Three days a week I work in Renmark in South Australia’s Riverland region, where I am helping some friends compile a book on propagating citrus. There’s an irony to this task as the country has been hit by severe drought and the once mighty flow of the Murray River’s irrigation waters – that gave the citrus industry an essential ingredient in what would otherwise be desert – have lessened to an increasingly sluggish and salty trickle.

Despite this change, there is a great beauty about the place in the time before dawn, when I go for my daily walk.

I walk through arrow-straight rows of oranges and vines, laid out in flat precise grids and dotted with modest houses. Each house, apart from its 10 or 20 acres of fruit trees, is surrounded by its own protective clump of palms, gums and ornamentals to stave of the heat of a baking summer. These homes were established in the twenties and thirties, the products of unbounded optimism and of ‘the blockies’ – fruit block owners who got up at 4am and worked very hard all day.

In the still air of the deep violet dawn in the east, there’s a sense of momentous occasion to the place; it’s as though it’s all a film set and an orchestra is playing some inspiring overture. The rich red sand and dark green trees are slowly and softly set aglow by horizontal golden light in the rising dawn. You can almost hear the violins sawing away.

In this pleasant setting every morning I try to take a different route through the grid of roads spreading out from the town. This morning, the air is chilly but not unpleasant: the rain has, once more, failed to materialise.

There is no-one else around.

As I approach one house, close to the road, I see a man is sitting on an armchair on his verandah.

He would not expect anyone walking along the road at this time of morning and has not seen me. He is in his fifties, scrawny, very suntanned and wearing a bleached Drizabone raincoat over his shorts. His posture on the armchair is not comfortable: he is sitting on the edge of chair, looking down at the ground, with his hands clasped together between his open legs.

He is completely lost in his thoughts and I stare at him, feeling a sort of embarrassment for intruding. Perhaps he really had expected it to rain when he got up and put on his raincoat as some gesture of optimism.

Then my clumsy steps passing him by alert him to my presence and he glances up.

He has the look of a haunted and troubled man and for a moment I feel I am witness to some grievous personal tragedy. Maybe it involves the family or the banks or the bills piling up or the fact that the fruit block his father carved out of the scrub may soon return to that state and after a lifetime of hard work he, the son, will have failed. I don’t know.

He gives a brief nod of acknowledgment and I do the same.
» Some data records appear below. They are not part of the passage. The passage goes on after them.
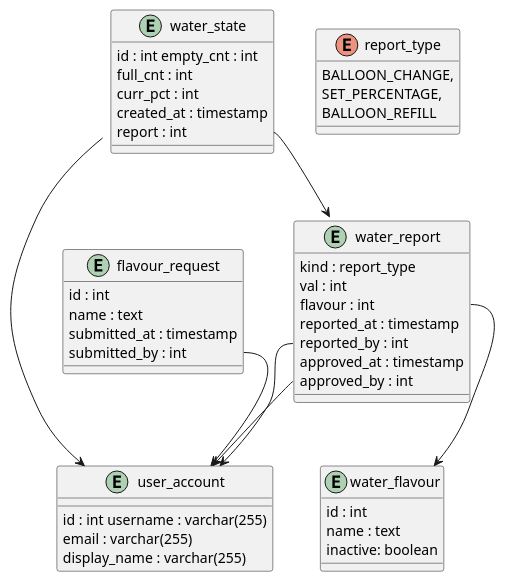
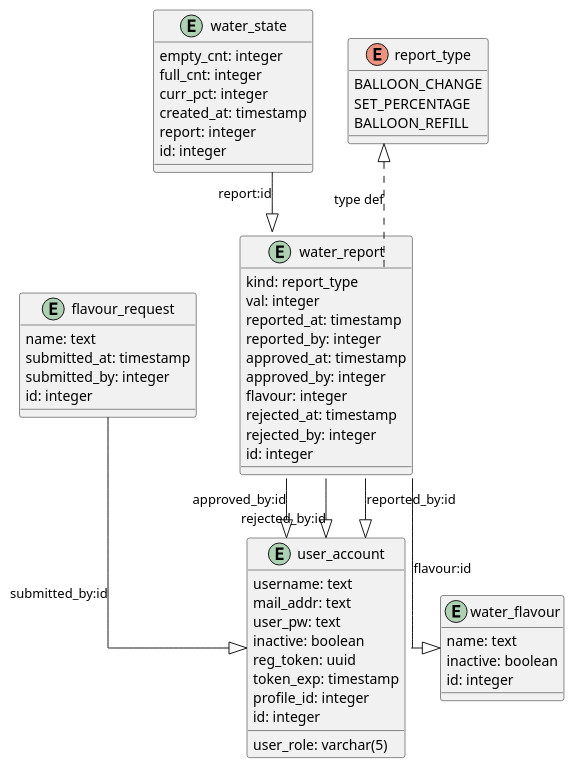
Before and after one commit to aestallon/ReVIZit: the diagram in spec/db_schema.puml, drawn with PlantUML. The commit also changed 3 other files, not shown here.

Commit message:
apply formatting, clean up schema PlantUML file

```diff
--- a/spec/db_schema.puml
+++ b/spec/db_schema.puml
@@ -1,48 +1,62 @@
 @startuml
-'https://plantuml.com/class-diagram
+
+top to bottom direction
+skinparam linetype ortho
+
+entity flavour_request {
+  name: text
+  submitted_at: timestamp
+  submitted_by: integer
+  id: integer
+}
 entity user_account {
-id : int username : varchar(255)
-email : varchar(255)
-display_name : varchar(255)
+  username: text
+  mail_addr: text
+  user_pw: text
+  user_role: varchar(5)
+  inactive: boolean
+  reg_token: uuid
+  token_exp: timestamp
+  profile_id: integer
+  id: integer
 }
-
+entity water_flavour {
+  name: text
+  inactive: boolean
+  id: integer
+}
+entity water_report {
+  kind: report_type
+  val: integer
+  reported_at: timestamp
+  reported_by: integer
+  approved_at: timestamp
+  approved_by: integer
+  flavour: integer
+  rejected_at: timestamp
+  rejected_by: integer
+  id: integer
+}
 entity water_state {
-id : int empty_cnt : int
-full_cnt : int
-curr_pct : int
-created_at : timestamp
-report : int
+  empty_cnt: integer
+  full_cnt: integer
+  curr_pct: integer
+  created_at: timestamp
+  report: integer
+  id: integer
 }
 
 enum report_type {
-BALLOON_CHANGE,
-SET_PERCENTAGE,
-BALLOON_REFILL
+    BALLOON_CHANGE
+    SET_PERCENTAGE
+    BALLOON_REFILL
 }
-entity water_report {
-kind : report_type
-val : int
-flavour : int
-reported_at : timestamp
-reported_by : int
-approved_at : timestamp
-approved_by : int
-}
-entity water_flavour {
-id : int
-name : text
-inactive: boolean
-}
-entity flavour_request {
-id : int
-name : text
-submitted_at : timestamp
-submitted_by : int
-}
-water_state::report --> water_report
-water_state::reported_by --> user_account
-water_report::flavour --> water_flavour
-water_report::reported_by --> user_account
-water_report::approved_by --> user_account
-flavour_request::submitted_by --> user_account
+
+flavour_request  -[plain]-^  user_account          : "submitted_by:id"
+water_report     -[plain]-^  user_account          : "approved_by:id"
+water_report     -[plain]-^  user_account          : "rejected_by:id"
+water_report     -[plain]-^  user_account          : "reported_by:id"
+water_report     -[plain]-^  water_flavour         : "flavour:id"
+water_state      -[plain]-^  water_report          : "report:id"
+report_type     ^-[dashed]- water_report::kind     : "type def"
 @enduml
```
The blockie gets up and goes inside, slamming the screen door behind him.

Walking back to my comfortable desk work on the computer for that day, I suddenly realise perhaps I disturbed him praying.

Praying that his hopes won’t curdle, that the farm won’t go for a pathetic song at auction.

For just a bit of rain that won’t make him feel like a fool for putting on his raincoat.

he experience has stayed with me because it was the briefest glimpse into some unknown region. Perhaps it was what climate change might mean at the personal level. Or the fate of farmers and people on the land throughout history. Or of just someone else’s life.